GO
Loading...

Job Market Looking Up for New College Graduates: Study

Chad Brooks, TMN
Tuesday, 3 Apr 2012 | 10:27 AM ET
Thomas Barwick | Digital Vision | Getty Images

This year's college graduates will find a more active, and potentially lucrative, hiring market, new data show.

Employers expect to hire 10 percent more college graduates from the Class of 2012 than they did from last year's crop of grads, according to a study by the National Association of Colleges and Employers.

This marks the second consecutive year that employers have increased their hiring expectations from their initial outlook in the fall.

"Although employers haven’t revised their earlier projections significantly (up 0.5 percent), this upward movement along with other positive economic indicators show that the job market for new college graduates is improving steadily," said Marilyn Mackes, the executive director of the NACE.

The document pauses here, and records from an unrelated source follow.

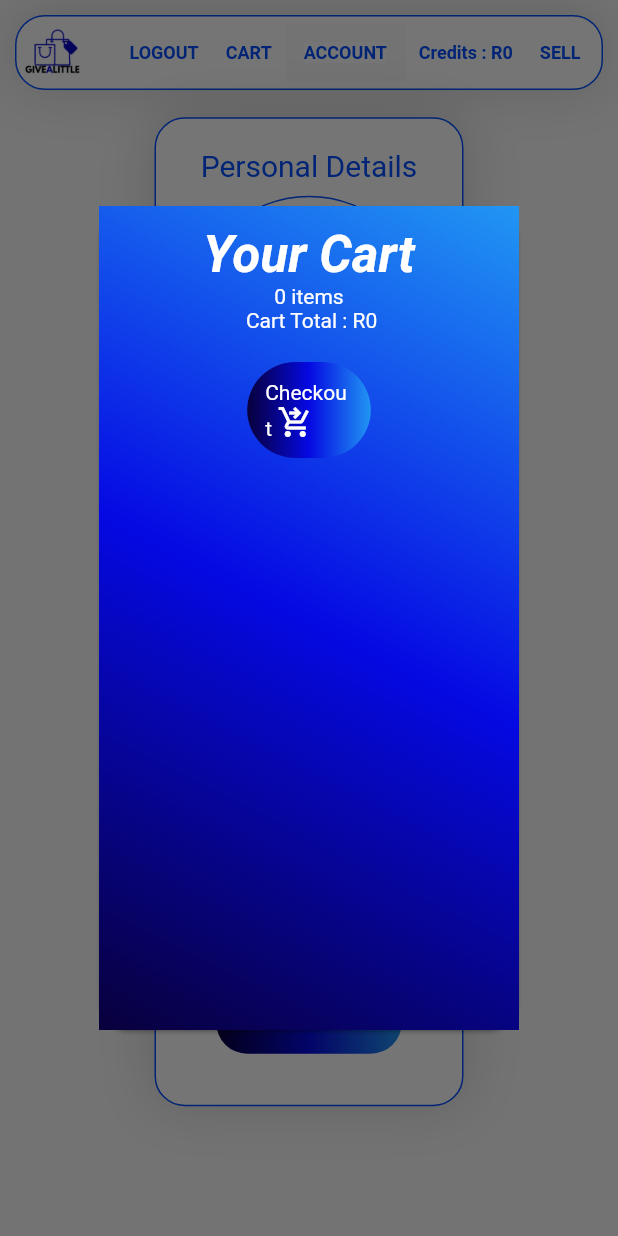
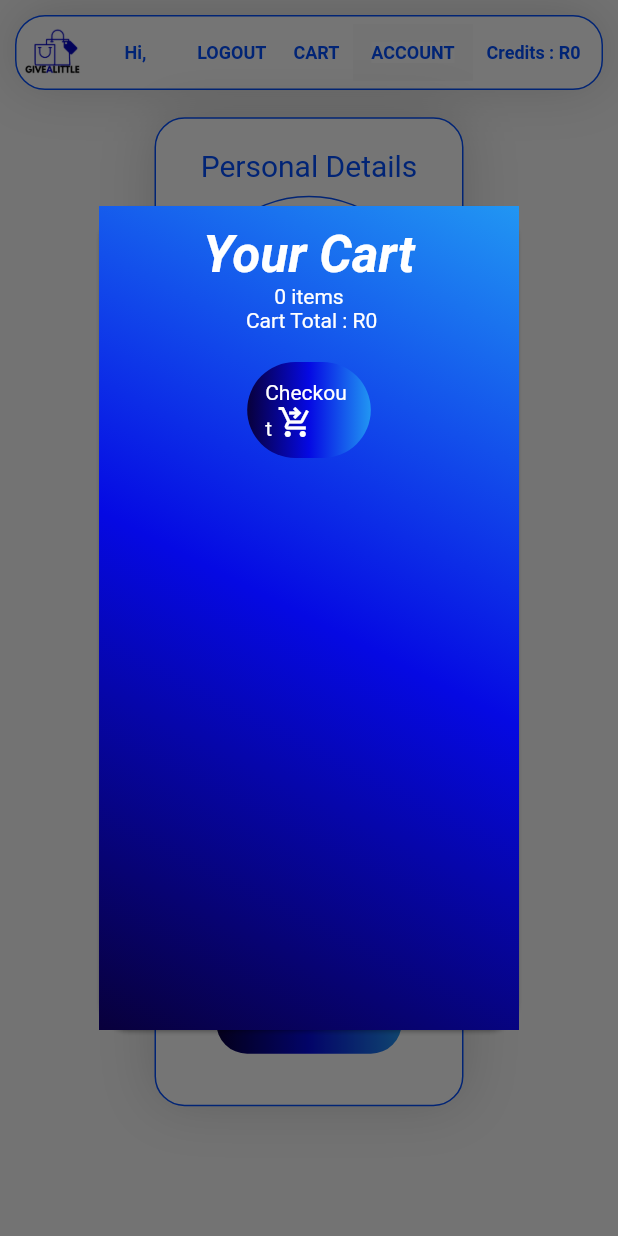
Before and after one commit to SIPHEPHELO-NTULI/SubZero-Inc-2.0, a Flutter app: the EditProfile screen opened directly, after a tap on "SAVE", after a tap on "CART", on a phone screen of 412 x 824 dp. Run offline on Flutter 3.47's test engine with Material 2 defaults, Android fonts, the light colour scheme and no system bars; drawn by our look-alikes of dropdown_button2; our stand-ins replace cloud_firestore, email_validator, file_picker, firebase_auth, firebase_core, firebase_storage and 2 more; missing offline and left inert: encrypt; accounts and stored records are empty; network calls fail.

Commit message:
issue fixes

```diff
--- a/lib/Components/app_bar.dart
+++ b/lib/Components/app_bar.dart
@@ -2,6 +2,7 @@
 import 'package:firebase_auth/firebase_auth.dart';
 import 'package:flutter/material.dart';
 import 'package:give_a_little_sdp/Components/drop_down_account.dart';
+import 'package:give_a_little_sdp/Firebase/account_details_functions.dart';
 import 'package:give_a_little_sdp/Firebase/auth_service.dart';
 import 'package:give_a_little_sdp/Firebase/credit_functions.dart';
 import 'package:give_a_little_sdp/Screens/Cart/cart.dart';
@@ -25,12 +26,17 @@
 class _CustomAppBarState extends State<CustomAppBar> {
   dynamic balance;
   String? uid = FirebaseAuth.instance.currentUser?.uid;
-
+  dynamic name = "";
   Future<dynamic> getData() async {
     var temp = await CreditFunctions(fire: FirebaseFirestore.instance)
         .getCurrentBalance(uid!);
     setState(() {
       balance = temp;
+    });
+    var n = await AccountDetails(fire: FirebaseFirestore.instance)
+        .getUserName(uid!);
+    setState(() {
+      name = n;
     });
   }
 
@@ -71,6 +77,10 @@
             },
           ),
         ),
+        const SizedBox(
+          width: 20,
+        ),
+        showUserName(context),
         const Spacer(),
         loggedIn(context),
         //BarItem class used to structure app bar items
@@ -90,18 +100,6 @@
         ),
         showAccount(),
         showBalance(context),
-        BarItem(
-          title: "SELL",
-          click: () {
-            if (FirebaseAuth.instance.currentUser == null) {
-              Navigator.push(context,
-                  MaterialPageRoute(builder: (context) => const LoginScreen()));
-            } else {
-              Navigator.push(context,
-                  MaterialPageRoute(builder: (context) => const SellScreen()));
-            }
-          },
-        ),
       ]),
     );
   }
@@ -140,6 +138,20 @@
     }
   }
 
+  BarItem showUserName(BuildContext context) {
+    if (FirebaseAuth.instance.currentUser == null) {
+      return BarItem(
+        title: "",
+        click: () {},
+      );
+    } else {
+      return BarItem(
+        title: "Hi, " + name,
+        click: () {},
+      );
+    }
+  }
+
   BarItem showBalance(BuildContext context) {
     if (FirebaseAuth.instance.currentUser == null) {
       return BarItem(
--- a/lib/Components/drop_down_account.dart
+++ b/lib/Components/drop_down_account.dart
@@ -3,6 +3,7 @@
 import 'package:give_a_little_sdp/Screens/Profile/view_profile_screen.dart';
 import 'package:give_a_little_sdp/Screens/RatingAndHistory/history_rating_screen.dart';
 import 'package:give_a_little_sdp/Screens/Redeem/redeem_screen.dart';
+import 'package:give_a_little_sdp/Screens/Sell/sell_screen.dart';
 
 class DropDownAccount extends StatelessWidget {
   const DropDownAccount({Key? key}) : super(key: key);
@@ -77,10 +78,11 @@
 }
 
 class MenuItems {
-  static const List<MenuItem> firstItems = [profile, addressBook];
+  static const List<MenuItem> firstItems = [profile, addressBook, sell];
   static const List<MenuItem> secondItems = [history, redeem];
 
   static const profile = MenuItem(text: 'Profile');
+  static const sell = MenuItem(text: 'Sell');
   static const addressBook = MenuItem(text: 'Delivery Addresses');
   static const redeem = MenuItem(
     text: 'Redeem',
@@ -110,6 +112,10 @@
         Navigator.push(context,
             MaterialPageRoute(builder: (context) => const ViewProfile()));
         break;
+      case MenuItems.sell:
+        Navigator.push(context,
+            MaterialPageRoute(builder: (context) => const SellScreen()));
+        break;
       case MenuItems.addressBook:
         //Do something
         break;
--- a/lib/Firebase/account_details_functions.dart
+++ b/lib/Firebase/account_details_functions.dart
@@ -3,6 +3,7 @@
 import 'package:firebase_storage/firebase_storage.dart';
 import 'package:flutter/services.dart';
 import 'package:give_a_little_sdp/Encryption/encryption.dart';
+import 'package:give_a_little_sdp/Models/user_model.dart';
 
 class AccountDetails {
   final FirebaseFirestore fire;
@@ -12,6 +13,16 @@
   Future getUserAccountDetails(String uid) async {
     DocumentSnapshot doc = await fire.collection("Users").doc(uid).get();
     return doc;
+  }
+
+  Future<String> getUserName(String uid) async {
+    String name = "";
+    UserModel userModel;
+    await getUserAccountDetails(uid).then((value) => {
+          userModel = UserModel.fromMap(value.data()),
+          name = userModel.name.toString()
+        });
+    return name;
   }
 
   Future<String> getUserAccountImage(String uid) async {
@@ -29,11 +40,9 @@
     return imageURL;
   }
 
-  Future<String> sendUpdatedDetails(Uint8List? imagefile, String name,
-      String surname, String username, String email) async {
+  Future<String> updateProfilePicture(Uint8List imagefile) async {
     late String downloadURL;
     User? user = FirebaseAuth.instance.currentUser!;
-    if (imagefile != null) {
     final postID = DateTime.now().millisecondsSinceEpoch.toString();
 
     Reference ref = FirebaseStorage.instance
@@ -47,9 +56,13 @@
           contentType: "image/jpeg",
         ));
     downloadURL = await ref.getDownloadURL();
-    } else {
-      await getUserAccountImage(user.uid).then((value) => downloadURL = value);
+
+    return downloadURL;
   }
+
+  Future<String> sendUpdatedDetails(String downloadURL, String name,
+      String surname, String username, String oldemail, String email) async {
+    User? user = FirebaseAuth.instance.currentUser!;
     String newEmail = Encryption().getEncryptedEmail(email);
     await fire.collection('Users').doc(user.uid).set({
       'name': name,
@@ -59,7 +72,15 @@
       'uid': user.uid,
       'profilePicture': downloadURL
     });
+    if (oldemail != newEmail) {
+      try {
         await FirebaseAuth.instance.currentUser!.updateEmail(email);
+        return "Details Updated";
+      } on FirebaseAuthException catch (e) {
+        return e.message.toString();
+      }
+    } else {
       return "Details Updated";
     }
   }
+}
--- a/lib/Screens/Profile/edit_profile_screen.dart
+++ b/lib/Screens/Profile/edit_profile_screen.dart
@@ -1,4 +1,3 @@
-import 'dart:io';
 import 'package:file_picker/file_picker.dart';
 import 'package:flutter/material.dart';
 import 'package:flutter/services.dart';
@@ -279,26 +278,7 @@
                                     ),
                                     onTap: () async {
                                       if (_formKey.currentState!.validate()) {
-                                        await AccountDetails(
-                                                fire: FirebaseFirestore
-                                                    .instance)
-                                            .sendUpdatedDetails(
-                                                imagefile!,
-                                                nameController.text,
-                                                surnameController.text,
-                                                usernameController.text,
-                                                emailController.text)
-                                            .then((value) =>
-                                                ScaffoldMessenger.of(context)
-                                                    .showSnackBar(SnackBar(
-                                                        backgroundColor:
-                                                            const Color
-                                                                    .fromARGB(
-                                                                255,
-                                                                3,
-                                                                79,
-                                                                255),
-                                                        content: Text(value))));
+                                        await updateDetails();
                                       }
                                     },
                                   ),
@@ -361,4 +341,28 @@
                 ),
         ));
   }
+
+  Future updateDetails() async {
+    late String downloadURL;
+    if (imageAvailable) {
+      AccountDetails(fire: FirebaseFirestore.instance)
+          .updateProfilePicture(imagefile!)
+          .then((value) => downloadURL = value);
+    } else {
+      await AccountDetails(fire: FirebaseFirestore.instance)
+          .getUserAccountImage(FirebaseAuth.instance.currentUser!.uid)
+          .then((value) => downloadURL = value);
+    }
+    await AccountDetails(fire: FirebaseFirestore.instance)
+        .sendUpdatedDetails(
+            downloadURL,
+            nameController.text,
+            surnameController.text,
+            usernameController.text,
+            email,
+            emailController.text)
+        .then((value) => ScaffoldMessenger.of(context).showSnackBar(SnackBar(
+            backgroundColor: const Color.fromARGB(255, 3, 79, 255),
+            content: Text(value))));
+  }
 }
--- a/lib/Screens/RatingAndHistory/history_rating_screen.dart
+++ b/lib/Screens/RatingAndHistory/history_rating_screen.dart
@@ -1,5 +1,3 @@
-// ignore_for_file: sized_box_for_whitespace
-
 import 'package:cloud_firestore/cloud_firestore.dart';
 import 'package:firebase_auth/firebase_auth.dart';
 import 'package:flutter/material.dart';
@@ -42,7 +40,7 @@
               }
               if (snapshot.connectionState == ConnectionState.done) {
                 userPurchaseHistory = snapshot.data as List;
-                return Container(
+                return SizedBox(
                   width: MediaQuery.of(context).size.width / 2,
                   child: Center(
                     child: Column(
@@ -54,7 +52,7 @@
                               itemBuilder: (context, index) {
                                 return Card(
                                     elevation: 2,
-                                    child: Container(
+                                    child: SizedBox(
                                       height:
                                           MediaQuery.of(context).size.width /
                                               16,
```
Lines whose indentation alone changed are shown as unchanged.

The research revealed an increase in the average number of jobs posted by employers, up 10.5 percent this year to 116. That’s a notable bump from 2010, when employers reported an average of just 45 job postings.

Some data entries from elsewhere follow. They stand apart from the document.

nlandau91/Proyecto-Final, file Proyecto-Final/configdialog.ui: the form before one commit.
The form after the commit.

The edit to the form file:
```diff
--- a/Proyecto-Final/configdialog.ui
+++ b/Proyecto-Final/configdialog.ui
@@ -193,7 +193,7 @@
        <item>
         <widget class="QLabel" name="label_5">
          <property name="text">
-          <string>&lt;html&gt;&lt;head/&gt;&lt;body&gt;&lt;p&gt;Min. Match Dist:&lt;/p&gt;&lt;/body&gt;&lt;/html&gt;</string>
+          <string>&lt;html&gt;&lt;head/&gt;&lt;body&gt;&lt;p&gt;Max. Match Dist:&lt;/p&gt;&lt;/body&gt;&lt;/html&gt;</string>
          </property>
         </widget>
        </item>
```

According to the NACE April Salary Survey, the educational services industry leads the way in bringing in new college graduates, with nearly 300,000 grads already hired in 2012. Other top hiring industries include health care and social assistance, professional, scientific and technical services, finance and insurance and manufacturing.

College graduates after the most cash should look for a job in the utility industry, which has the highest average starting salary at $64,400.The information, manufacturing, management of companies and enterprises and finance and insurance industries all reported average annual salaries above $50,000 for college grads.

Overall, the average starting salary for a Class of 2012 graduate is $44,442, a 6.6 percent increase over what was being doled out to the Class of 2011.

The study was based on surveys of the 160 NACE-member organizations that hire new college graduates.

Featured

Contact Small Business

  • CNBC NEWSLETTERS

    Get the best of CNBC in your inbox

    › Learn More